Egypt Host Sentenced to Jail for Insulting Morsi

An Egyptian court sentences television presenter Tawfiq Okasha to four months in prison for defaming President Morsi.

Elad Benari ,

Tawfiq Okasha
Tawfiq Okasha

An Egyptian court on Monday sentenced controversial television presenter Tawfiq Okasha to four months in prison for defaming President Mohammed Morsi, state media reported, according to AFP.

The court in the southern province of Luxor sentenced Okasha, who was not present at the trial, to four months in jail and ordered him to pay a fine of 100 Egyptian pounds (around $16) following a lawsuit by a former MP Nasreddine Moghazi.

Okasha, who heads his own TV channel Al-Faraeen and is known for his lengthy anti-Islamist rants on a talk show, faces several lawsuits including a case for alleged incitement to kill Morsi, judicial sources said.
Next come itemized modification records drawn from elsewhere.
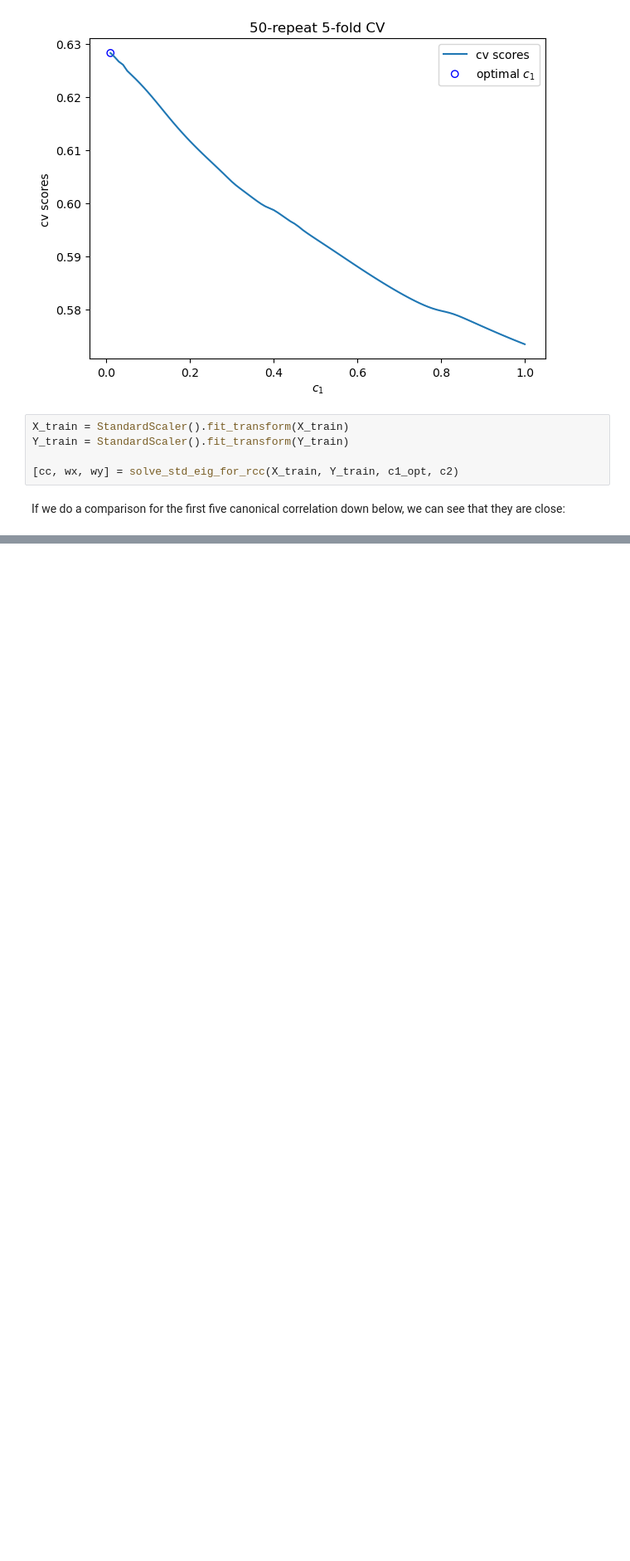
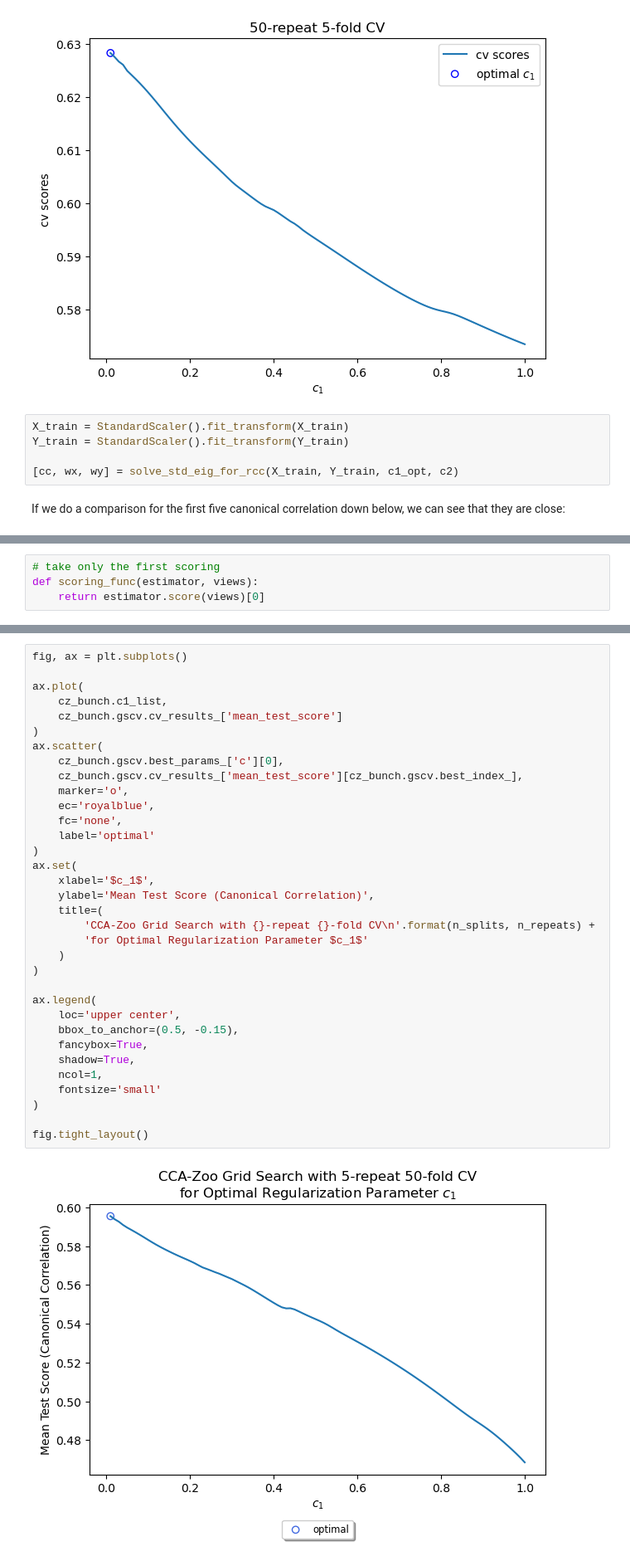
Before and after one commit to Chao8219/scikit_learn_showcase, a Jupyter notebook: jupyter_notebooks/CCA/ex_repro/chap_3_rCCA_examples.ipynb, the cells around one changed output, grey strips where cells are left out. Shown at 83% size. Drawn from its saved outputs; the diff is of its cells as text; blank space fills up the shorter version.

```diff
--- a/jupyter_notebooks/CCA/ex_repro/chap_3_rCCA_examples.ipynb
+++ b/jupyter_notebooks/CCA/ex_repro/chap_3_rCCA_examples.ipynb
@@ -213,0 +216,4 @@ CC computed:
+# %%
+# take only the first scoring
+def scoring_func(estimator, views):
+    return estimator.score(views)[0]
@@ -213,0 +254,36 @@ CC computed:
+# %%
+fig, ax = plt.subplots()
+
+ax.plot(
+    cz_bunch.c1_list,
+    cz_bunch.gscv.cv_results_['mean_test_score']
+)
+ax.scatter(
+    cz_bunch.gscv.best_params_['c'][0],
+    cz_bunch.gscv.cv_results_['mean_test_score'][cz_bunch.gscv.best_index_],
+    marker='o',
+    ec='royalblue',
+    fc='none',
+    label='optimal'
+)
+ax.set(
+    xlabel='$c_1$',
+    ylabel='Mean Test Score (Canonical Correlation)',
+    title=(
+        'CCA-Zoo Grid Search with {}-repeat {}-fold CV\n'.format(n_splits, n_repeats) +
+        'for Optimal Regularization Parameter $c_1$'
+    )
+)
+
+ax.legend(
+    loc='upper center',
+    bbox_to_anchor=(0.5, -0.15),
+    fancybox=True,
+    shadow=True,
+    ncol=1,
+    fontsize='small'
+)
+
+fig.tight_layout()
+# %% [output]
+[figure, added]
```
Also changed, not shown: parts of 6 cells of this notebook.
His channel was suspended on August 16 after it aired a show that was stridently anti-Morsi, a long-time member of the Muslim Brotherhood who quit the organization when he was elected president in June.

On Saturday a court ruled that Al-Faraeen was allowed to resume broadcasting.

Last week Okasha was detained overnight for former convictions passed in absentia, after visiting a police station to check on the status of his court case for alleged incitement.

He was notified of two six-month convictions for issuing bad cheques and one-month terms for stealing electricity, and was then released again after spending nine hours in custody, according to a security source quoted by AFP.

Okasha ran for the presidency in Egypt, and declared in February that the Egyptian Army will engage in armed warfare against Israel, the United States and the European Union within three months.

He also said that "like the Nazis, the Jews aim to rule and own the world.”

Okasha is one of several Egyptian journalists who have been charged with offenses against Morsi. In August, Islam Afifi, the editor of the newspaper Al-Dustour, was accused of insulting Morsi and publishing lies about him.

Morsi subsequently issued a new law cancelling the Mubarak-era practice of temporarily detaining journalists for so-called “publication offences,” including the charge of “offending the president of the republic.”